Global logistics company DHL is entering the renewable energy market with the transportation of wind turbines.
With wind power booming in the UK, energy companies have to tackle the problem of getting over-sized parts to the UK and then to wind farm sites
Now DHL is to utilise its fleet of road, rail, sea and air transport to offer a solution.
The company said yesterday: “As the production of wind energy is no longer a niche activity, the supply chain is becoming more and more a key focus area for the industry, as increased competition makes it necessary to move beyond simply optimized sourcing and into wider supply chain and logistics issues.
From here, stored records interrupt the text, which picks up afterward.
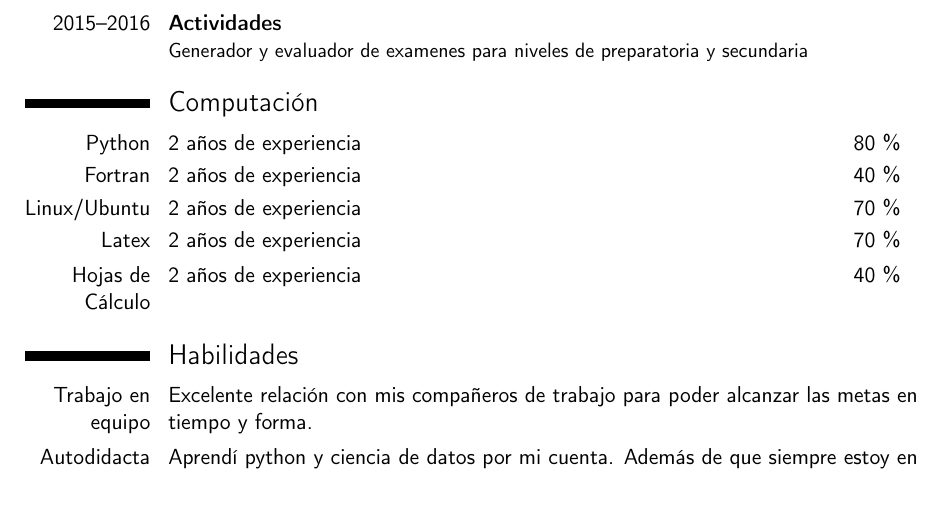
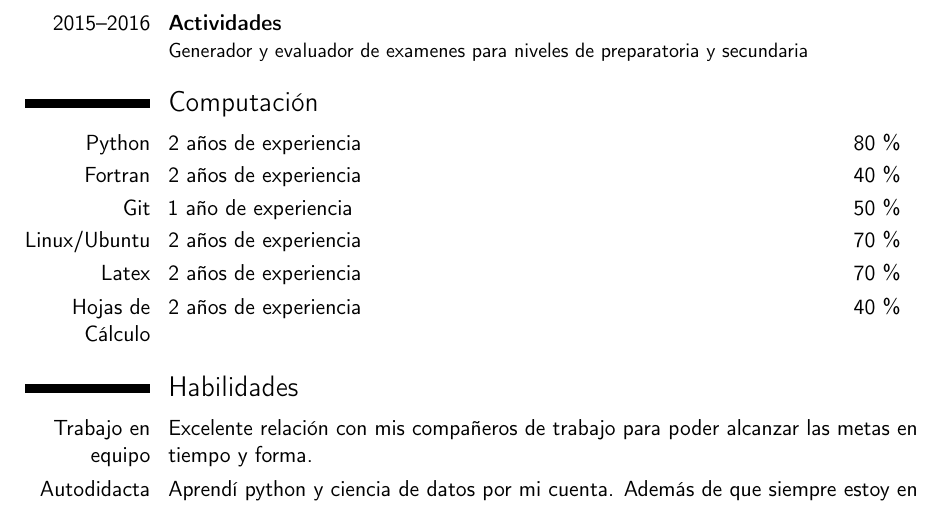
Before and after one commit to gmtw/CV, a LaTeX CV (template.tex): part of the page, cut so that both start at the same text. Compiled offline with pdfLaTeX.

Commit message:
Se agregó el git al CV y también el gitignore

```diff
--- a/template.tex
+++ b/template.tex
@@ -92,6 +92,7 @@
 \cvdoubleitem{Python}{2 años de experiencia}{80 \%}{}
 %\cvdoubleitem{PostgreSQL}{1 año de experiencia}{}{}
 \cvdoubleitem{Fortran}{2 años de experiencia}{40 \%}{}
+\cvdoubleitem{Git}{1 año de experiencia}{50 \%}{}
 \cvdoubleitem{Linux/Ubuntu}{2 años de experiencia}{70 \%}{}
 \cvdoubleitem{Latex}{2 años de experiencia}{70 \%}{}
 \cvdoubleitem{Hojas de Cálculo}{2 años de experiencia}{40 \%}{}
```
Also changed, not shown: template.pdf, 2 other files.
“DHL can manage all key supply chain and logistics services required by the wind energy industry, ensuring minimized turbine downtime through optimized spare part and service logistics, as well as providing supply chain consultancy.”
DHL also revealed yesterday that it has signed a deal for Barclays Capital to use its carbon neutral delivery service, GoGreen.
GoGreen calculates the carbon emissions generated by transporting each shipment, and DHL then offsets those emissions by reinvesting in certified carbon programmes, including a hydropower plant in Brazil and a wind farm in China.
DHL’s Lindsay Birley said: “Energy efficiency is the largest ecological challenge that we face in the transportation sector. As a group, we are looking at innovative ways to reduce our resource use and our carbon footprint, while responding to the increasing demands of customers such as Barclays Capital who are looking for an environmentally responsible shipping option.”
Barclays Capital’s head of corporate real estate services Andrew Watt said: “We believe that all companies should strike the right balance between taking ownership of emissions reduction in their own operations and carbon offsetting.”
DHL is owned by Deutsche Post, which aims to cut its carbon efficiency by 30% by 2020.